Wtri-county area only transacted 43 deals in March. Those deals totalled $76 million, which is less than half of what our typical rate has been. No major apartment deal occurred, as investors likely fear the risk of tenants not paying rents. Reportedly about 30% of tenants across the nation are behind on residential apartment rents, with many thinking May will be much higher.
Certainly some deals did close, and were likely in the pipeline prior to the wide spread awareness of what would occur in the economy.
Crescent Real Estate equity fund acquired another property in the Flatiron Business Park in Boulder. They are rounding off their major holdings in that office park. They bought an approximate 60,000 SF building, which was 87% occupied, for $271 PSF, and a total sales price of $16.3 million.
The Boulder City Building, a mixed use property now anchored by Japango Sushi Restaurant on the downtown Pearl Street mall in Boulder, sold to the owners of the restaurant for $623 PSF, and a total price of $9.3 million. The tenant (now owner) of the landmark property bought the 15,000 SF building after occupying it for some time.
The Hampton Inn in Fort Collins sold, for $5.6 million. This 75 unit property sold at auction to a local hospitality group. Total price calculated to less than $75,000 per room, which is below replacement cost. The hospitality industry is in economic distress as business and recreational travel has come to a halt across the nation.
Journey Homes, one of the leading homebuilders in the region, bought a 17.4 acre land site for $4.4 million, or $5.80 PSF. Seller was McWhinney Companies, a major developer in the region. The parcel is located in Loveland. Most projections are that the demand for housing will continue in the region as demand is higher than supply. The area still is a top growth region based on population, for the state of CO, albeit at a slower rate than the past decade.
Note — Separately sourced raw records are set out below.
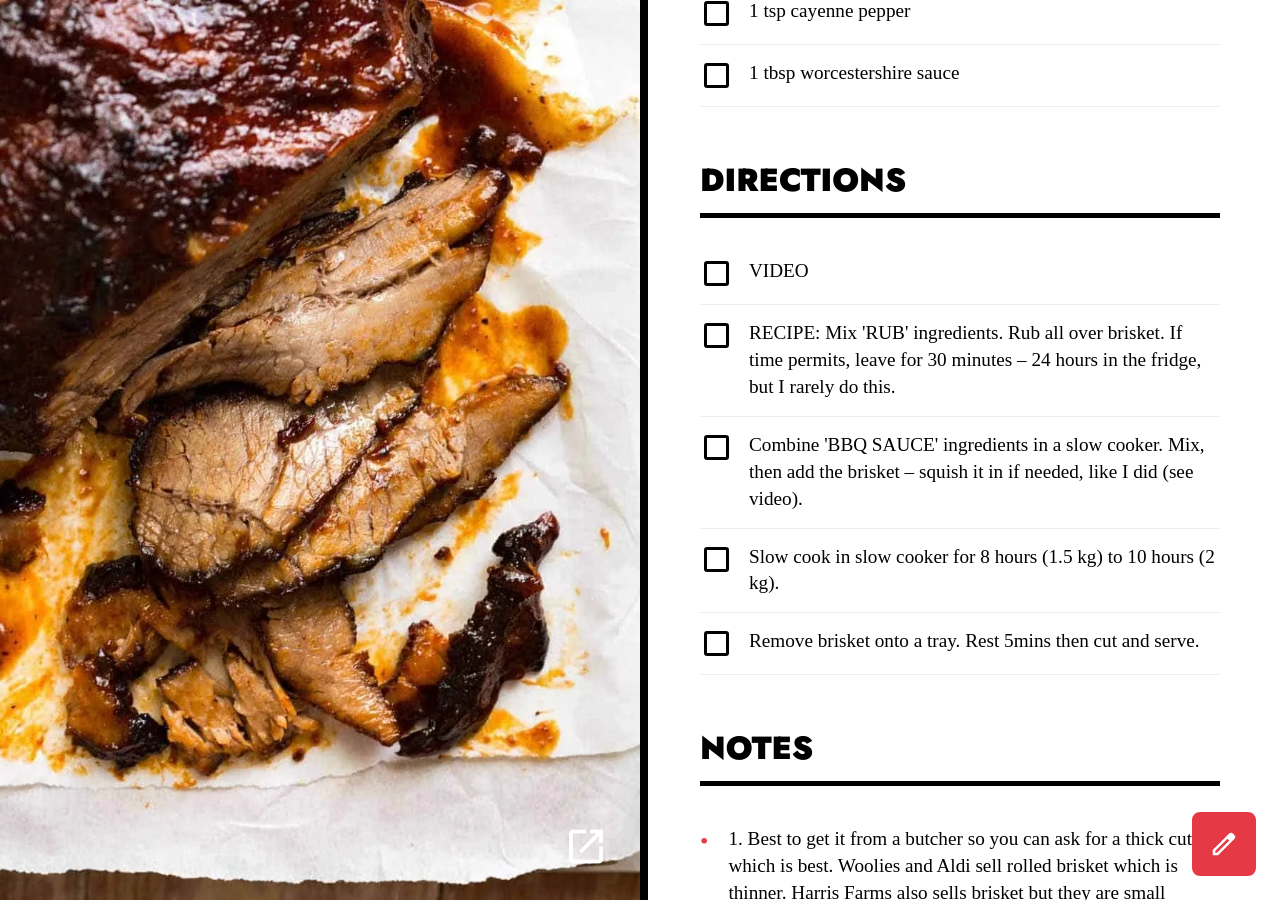
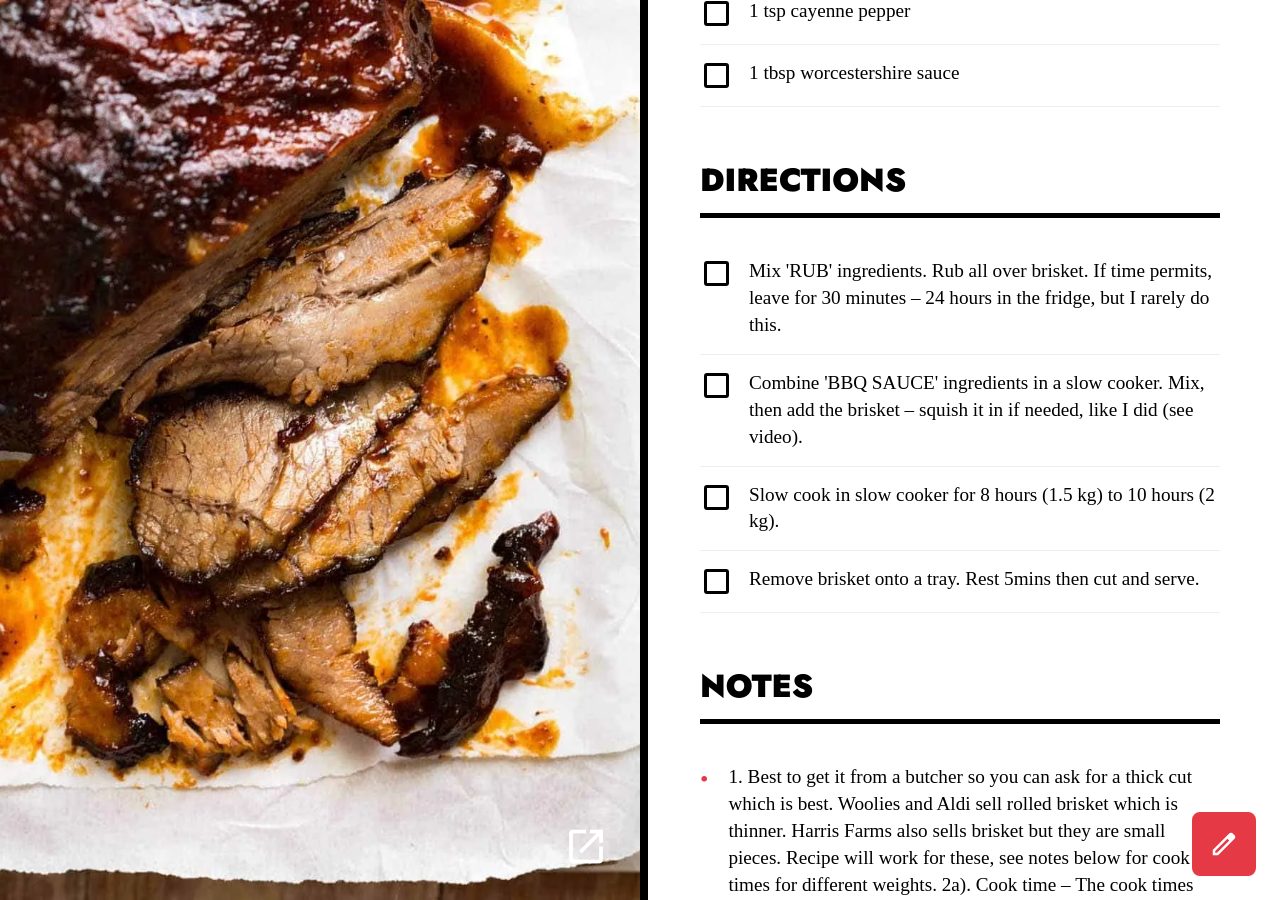
Before and after one commit to amp800/chowdown, a Jekyll site: the page built from _recipes/mw-slow-cooker-beef-brisket-with-bbq-sauce.md, in a window 1280 px wide and 900 px high, scrolled down 1956 px. Built offline with Jekyll 4.4.1, drawn with Linux system fonts in a browser that asks for light colours.

Commit message:
Edit recipe _recipes/mw-slow-cooker-beef-brisket-with-bbq-sauce.md

```diff
--- a/_recipes/mw-slow-cooker-beef-brisket-with-bbq-sauce.md
+++ b/_recipes/mw-slow-cooker-beef-brisket-with-bbq-sauce.md
@@ -36,9 +36,8 @@ ingredients:
 - 1 tbsp worcestershire sauce
 # ---
 directions:
-- VIDEO
-- 'RECIPE: Mix ''RUB'' ingredients. Rub all over brisket. If time permits, leave for 30 minutes – 24 hours in the fridge,
-  but I rarely do this.'
+- Mix 'RUB' ingredients. Rub all over brisket. If time permits, leave for 30 minutes – 24 hours in the fridge, but I rarely
+  do this.
 - Combine 'BBQ SAUCE' ingredients in a slow cooker. Mix, then add the brisket – squish it in if needed, like I did (see video).
 - Slow cook in slow cooker for 8 hours (1.5 kg) to 10 hours (2 kg).
 - Remove brisket onto a tray. Rest 5mins then cut and serve.
```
A private investor bought a 12,000 SF higher class office property in the Crossroads region of Loveland. This sale was reportedly at a 6.6% cap rate, and calculated to $338 PSF. The tenants include a homebuilder, a financial services firm, and an insurance agency. It is seen as having a stable occupancy due to the strength of the tenants and their business base. Total price was about $4.05 million. The buyers had sold vacant land recently and used an IRS 1031 exchange to purchase the income producing property. Thus, they now have cash flow from their purchase as part of that exchange, as the raw land was non-income producing.
Governmental entities occasionally purchase commercial real estate. The High Plains Library District purchased a 41,000 light industrial property in Greeley for $4 million, at $98 PSF. One of the attractions to the buyer was the abundance of parking available at the building. 100 spaces for parking will allow them to provide library services at this building in the future.
Since veterinary services may still be considered “essential services”, it was no surprise to see a Fort Collins property on Lemay ave. selling to a veterinarian. Fort Collins Veterinary Investment bought the 7600 SF facility for $2.7 million and plans to run their services including kenneling at the property. Price per square foot calculated to $355.
The only “multi-family” sale of note was in Boulder at 22nd and Spruce. There, a fourplex sold for over $618,000 per unit, at $2.5 million. Buyer was a local individual.